This deadly attack was a cowardly but nevertheless successful attempt to scare away the foreign election monitors. The assailants killed two Canadian developmental activists and respected Afghan AFP reporter Sardar Ahmad, his wife and one of their two children. A journalist from Sweden was also killed in what is being termed as a brazen attack on civilians to strike terror in the hearts of the populace and send an unequivocal message to the international community.
Karzai’s administration, as per tradition, cites the presence of foreign hands in the deadly attack and is pointing his finger in the direction of Inter Services Intelligence (ISI), the master spy agency of the Pakistani army. The latest attack is a trademark ISI move, which is linked to the attack carried out against the Indian Embassy in Kabul in 2008.
There are 12 days left before the historic Afghanistan presidential election, which may prove to be a major milestone as the American ISAF and NATO troops are to withdraw from the region by the end of 2014. The most likely outcome may be a reincarnation of a Taliban state, a scenario that haunts the Obama administration.
The tensions caused by Putin in Crimea and Ukraine further highlight theAmerican-backed essential stratagems for a stable Afghanistan. Russia is meddling in the internal affairs of both Iraq and Syria, which is also a cause of major concern for Americans. The icing on the cake is that Russia is one of the five permanent members of the UN Security Council in the P 5+1 powers busy in negotiating the nuclear deal with Iran. In addition, it is an important member of G-8 nations.

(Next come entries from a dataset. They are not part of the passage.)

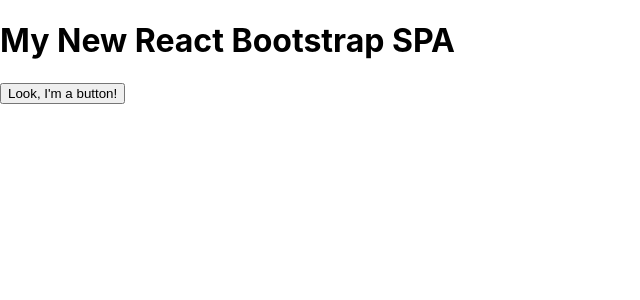
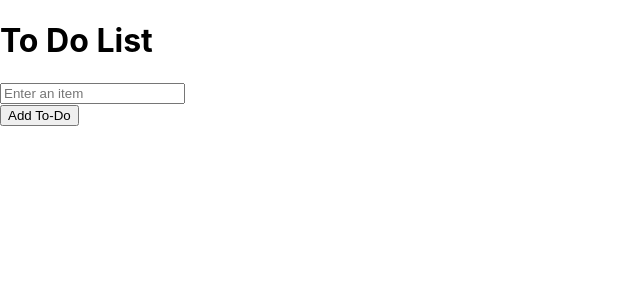
Before and after one commit to sairina/react-todo, a React (Create React App) app: page / in a window 1280 px wide. Shown: the top 300 px of the page, without its empty margins (0-640 px from the left). Built offline with nearby package versions, Linux system fonts and the light colour scheme; the HTML template or start-up script is replaced by a standard one.

Commit message:
updated to render todo list

```diff
--- a/src/App.js
+++ b/src/App.js
@@ -1,8 +1,10 @@
 import React, { Component } from 'react';
 import Container from 'react-bootstrap/Container';
-import Button from 'react-bootstrap/Button';
 import Col from 'react-bootstrap/Col';
 import Row from 'react-bootstrap/Row';
+
+import AddToDo from './containers/AddToDo';
+import ToDoListContainer from './containers/ToDoListContainer';
 
 class App extends Component {
   render() {
@@ -10,8 +12,9 @@
       <Container>
         <Row className="row">
           <Col xs={12}>
-            <h1>My New React Bootstrap SPA</h1>
-            <Button>Look, I'm a button!</Button>
+            <h1>To Do List</h1>
+            <AddToDo />
+            <ToDoListContainer />
           </Col>
         </Row>
       </Container>
```
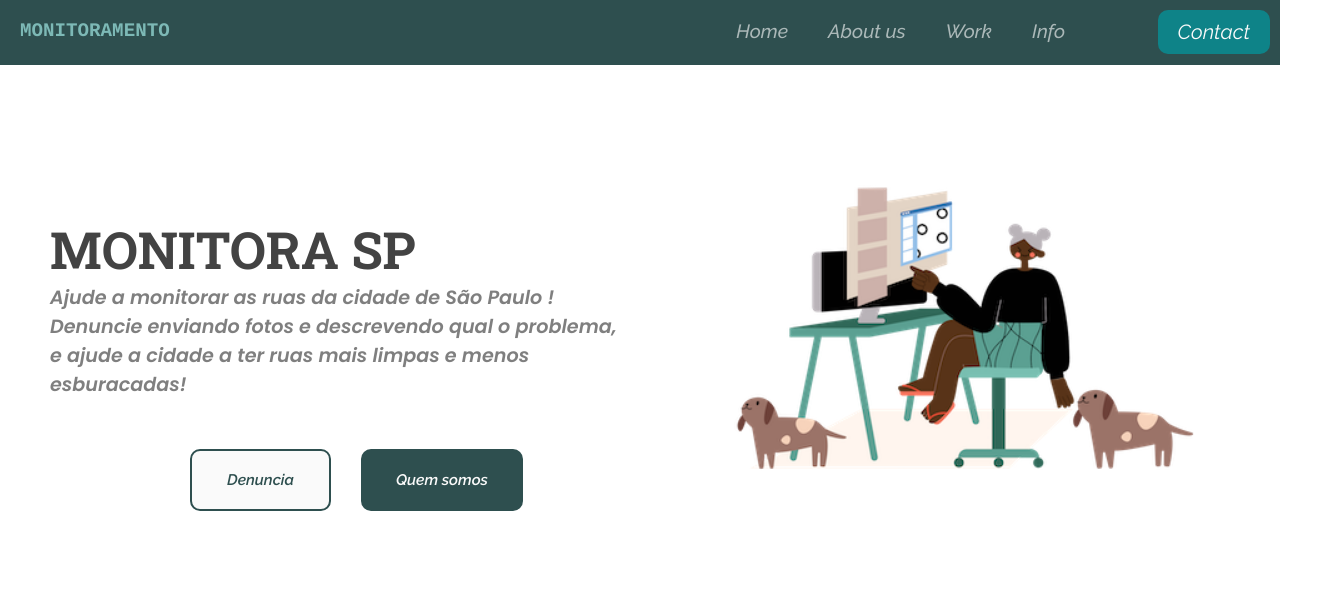
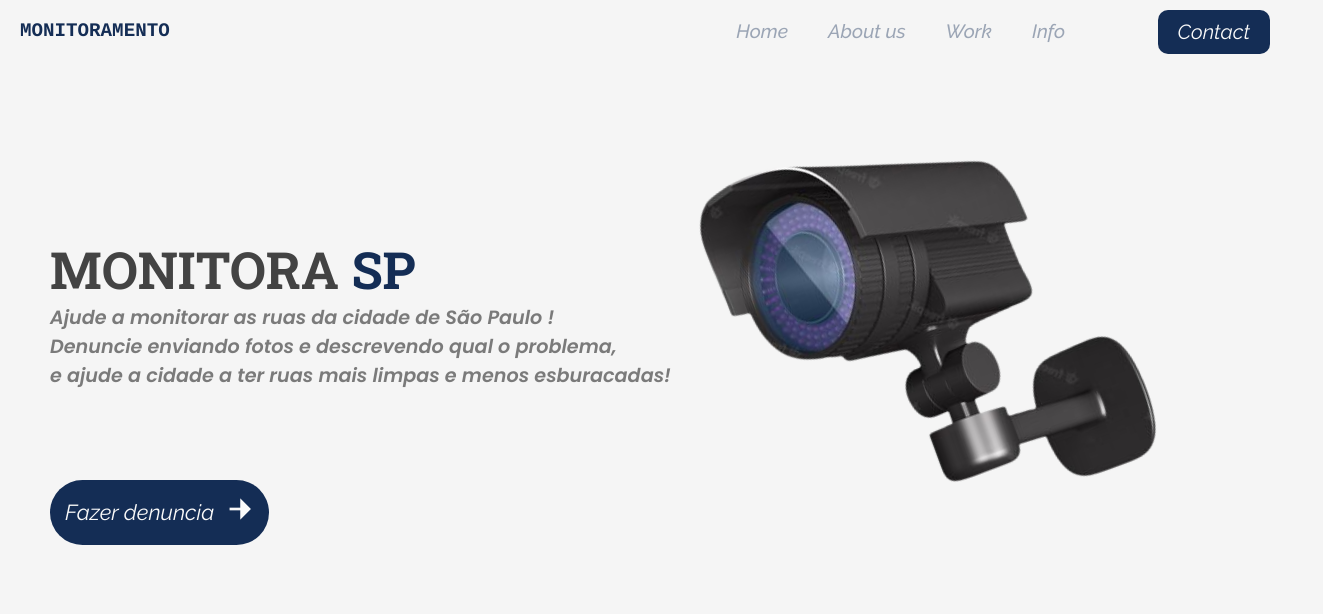
Before and after one commit to kaiqueZpriv1/monitoramentoSC, a plain HTML site: page index.html in a window 1280 px wide. Shown: the whole page, 1323 px wide, since content can reach past the window. Drawn offline with nearby package versions, Linux system fonts and the light colour scheme.

Commit message:
main finish

```diff
--- a/index.html
+++ b/index.html
@@ -5,9 +5,10 @@
     <meta http-equiv="X-UA-Compatible" content="IE=edge" />
     <meta name="viewport" content="width=device-width, initial-scale=1.0" />
     <title>Monitoramento</title>
+    <!-- remix icon -->
     <link
+      href="https://cdn.jsdelivr.net/npm/remixicon@2.5.0/fonts/remixicon.css"
       rel="stylesheet"
-      href="https://cdnjs.cloudflare.com/ajax/libs/animate.css/4.1.1/animate.min.css"
     />
     <!-- style e script -->
     <link rel="stylesheet" href="style.css" />
@@ -46,25 +47,23 @@
       <section class="page-principal">
         <div class="container-principal">
           <div class="text-principal">
-            <h1 class="titulo-principal">MONITORA SP</h1>
+            <h1 class="titulo-principal">MONITORA <span>SP</span></h1>
             <p class="subTitulo-principal">
               Ajude a monitorar as ruas da cidade de São Paulo ! <br />
               Denuncie enviando fotos e descrevendo qual o problema, <br />
               e ajude a cidade a ter ruas mais limpas e menos esburacadas!
             </p>
-
-            <div class="buttons-main">
-              <button class="btn-denuncia">
-                <a href="">Denuncia</a>
-              </button>
-
-              <button class="btn-sobre">
-                <a href="">Quem somos</a>
+            <div class="button-main">
+              <button class="btn-principal">
+                <a href="">Fazer denuncia</a>
+                <span class="icon-btn-principal">
+                  <i class="ri-arrow-right-fill"></i>
+                </span>
               </button>
             </div>
           </div>
-          <div class="image-principal">
-            <img src="./img/background/main-img.png" alt="image main" />
+          <div class="image-main">
+            <img src="./img/background/camera-i.png" alt="" />
           </div>
         </div>
       </section>
--- a/style.css
+++ b/style.css
@@ -23,11 +23,11 @@ li {
 /* BODY */
 body {
   color: #000;
-  /* background:rgb(247,247,247) ;  */
+  background: rgb(245, 245, 245);
 }
 header {
   height: 65px;
-  background-color: #2e4f4f;
+  background: rgb(245, 245, 245);
 }
 #containerHeader {
   max-width: 1366px;
@@ -40,7 +40,7 @@ header {
   margin: 20px 20px;
   font-size: 1.5vw;
   font-family: "Courier";
-  color: #7db9b6;
+  color: rgba(20, 45, 85);
 }
 .nav-header {
   max-width: 100%;
@@ -61,11 +61,46 @@ header {
   font-size: 1.5vw;
   font-weight: 500;
   font-family: "Raleway";
-  color: rgba(255, 255, 255, 0.6);
+  color: rgba(20, 45, 85, 0.4);
+  position: relative;
+}
+.list-nav a:hover {
+  color: rgba(20, 45, 85);
+}
+.list-nav a,
+.list-nav a::before,
+.list-nav a::after {
+  transition: 0.5s;
+}
+.list-nav a::before,
+.list-nav a::after {
+  content: "";
+  position: absolute;
+  top: 25px;
+  left: 0;
+  bottom: 10px;
+  width: 100%;
+  height: 2px;
+  border-radius: 2px;
+}
+.list-nav a::before {
+  opacity: 0;
+  background-color: rgba(20, 45, 85, 0.3);
+}
+.list-nav a::after {
+  transform: scaleX(0);
+  transform-origin: 0% 50%;
+  background-color: rgba(20, 45, 85, 0.6);
+}
+.list-nav a:hover::before {
+  opacity: 1;
+}
+.list-nav a:hover::after {
+  transform: scaleX(1);
 }
 
 .button-nav {
-  background-color: #0e8388;
+  background-color: rgba(20, 45, 85);
   padding: 10px 20px;
   border-radius: 10px;
   /* margin: 3px; */
@@ -82,12 +117,12 @@ header {
 .page-principal {
   max-width: 1366px;
   width: 100%;
-  margin: 100px 0;
 }
 .container-principal {
   display: flex;
 }
 .text-principal {
+  padding: 120px 0;
   width: 50%;
   margin: 50px;
 }
@@ -96,6 +131,9 @@ header {
   font-size: 4vw;
   font-family: "Roboto Slab", serif;
 }
+.titulo-principal span {
+  color: rgba(20, 45, 85);
+}
 .subTitulo-principal {
   color: rgba(0, 0, 0, 0.5);
   font-weight: 600;
@@ -103,42 +141,54 @@ header {
   font-family: "Poppins";
 }
 
-.buttons-main {
+.button-main {
+  margin: 90px 0;
   display: flex;
-  margin: 50px 125px;
 }
-.btn-denuncia,
-.btn-sobre {
-  margin: 0 15px;
-  padding: 20px 35px;
+.btn-principal {
+  padding: 20px 55px 20px 15px;
+  background-color: rgba(20, 45, 85);
   border-radius: 10px;
-  background-color: #2e4f4f;
+  border-radius: 100px;
 }
-.btn-denuncia a,
-.btn-sobre a {
+.btn-principal a {
+  font-size: 1.7vw;
+  font-family: "Raleway";
   color: #fafafa;
-  font-family: "Raleway";
-  font-size: 1.2vw;
-  font-weight: 600;
-  white-space: nowrap;
 }
-.btn-denuncia {
-  background-color: #fafafa;
-  border: 2px solid #2e4f4f;
+.icon-btn-principal {
+  position: relative;
 }
-.btn-denuncia a {
-  color: #2e4f4f;
+.icon-btn-principal i {
+  position: absolute;
+  left: 10px;
+  top: -15px;
+  color: #fafafa;
+  font-size: 2.5vw;
 }
-.btn-denuncia:hover,
-.btn-sobre:hover {
-  transition: transform 1s;
+
+.btn-principal:hover {
+  transition: transform 1.5s;
   transform: scale(1.1);
 }
 
-/* image */
-.image-principal {
-  width: 50%;
+.image-main {
+  margin: 0 -50px;
+  position: relative;
+  right: 10px;
+  top: 80px;
+  transform: rotate(-20deg);
 }
-.image-principal img {
-  width: 500px;
+.image-main img {
+  position: absolute;
+  animation: image 5s infinite linear;
+  width: 550px;
 }
+@keyframes image {
+  0% {
+    transform: translateX(0);
+  }
+  50% {
+    transform: translateX(-15px);
+  }
+}
```
Also changed, not shown: img/background/camera-i.png (added), img/background/camera.png (added).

The Pakistani army is not ready to rein in the Pakistani-Talibans because they will be the main asset after the coalition forces withdraw from the region. Therefore, the government and Taliban peace talks are doomed to fail. Indian phobia keeps Pakistan looking westward to find some sort of strategy in Afghanistan. However fallacious the policy may sound, it is the strategic need of Pakistan to have a satellite state in Kabul and there can be no better time than now as the Afghanistan presidential elections are to be held April 5. The Americans also want to see a weak state, one that is under its authority, installed in Afghanistan. The Americans are keen to hammer out a deal with the Afghanis, even if they may be Taliban, in order to ensure a peaceful Afghanistan.
In the present volatile situation around the world, it is necessary for American policy makers to revisit their much beloved policies, like the birth of an independent Palestinian state bordering Israel, a gesture that collides with the imperialistic and hegemonic Zionist designs in the troubled Middle East.
The Americans have pleased the Sunni majority, led in pomp and circumstance by the Saudi kingdom but, in actuality, it was led by nuclear-armed Pakistan, which is the focus of the mounting tensions, especially while considered from the standpoint of the expected government in Kabul.
Op-Ed by Iftikhar Tariq Khanzada
The Washington Post